Return each line in the records below that includes "Answering".

**Source material:**
---+---

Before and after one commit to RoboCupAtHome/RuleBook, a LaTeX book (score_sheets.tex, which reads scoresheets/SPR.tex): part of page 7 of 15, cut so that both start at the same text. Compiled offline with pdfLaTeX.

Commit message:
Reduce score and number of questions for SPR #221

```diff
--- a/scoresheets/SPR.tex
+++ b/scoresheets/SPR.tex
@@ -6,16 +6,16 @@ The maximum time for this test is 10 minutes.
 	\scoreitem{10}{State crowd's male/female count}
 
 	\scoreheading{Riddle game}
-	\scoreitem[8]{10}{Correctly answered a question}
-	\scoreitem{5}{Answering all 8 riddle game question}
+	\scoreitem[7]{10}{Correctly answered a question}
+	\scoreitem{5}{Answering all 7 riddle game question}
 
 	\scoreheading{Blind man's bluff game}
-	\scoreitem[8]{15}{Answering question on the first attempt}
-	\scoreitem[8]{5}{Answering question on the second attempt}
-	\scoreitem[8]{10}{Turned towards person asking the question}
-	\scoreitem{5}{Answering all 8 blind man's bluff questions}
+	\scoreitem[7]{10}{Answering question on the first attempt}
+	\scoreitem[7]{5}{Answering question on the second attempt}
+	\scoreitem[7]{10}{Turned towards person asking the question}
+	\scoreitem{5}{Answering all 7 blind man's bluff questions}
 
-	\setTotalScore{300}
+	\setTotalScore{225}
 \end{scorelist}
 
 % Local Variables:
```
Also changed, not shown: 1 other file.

---+---

**Response to this task:**
-	\scoreitem{5}{Answering all 8 riddle game question}
+	\scoreitem{5}{Answering all 7 riddle game question}
-	\scoreitem[8]{15}{Answering question on the first attempt}
-	\scoreitem[8]{5}{Answering question on the second attempt}
-	\scoreitem{5}{Answering all 8 blind man's bluff questions}
+	\scoreitem[7]{10}{Answering question on the first attempt}
+	\scoreitem[7]{5}{Answering question on the second attempt}
+	\scoreitem{5}{Answering all 7 blind man's bluff questions}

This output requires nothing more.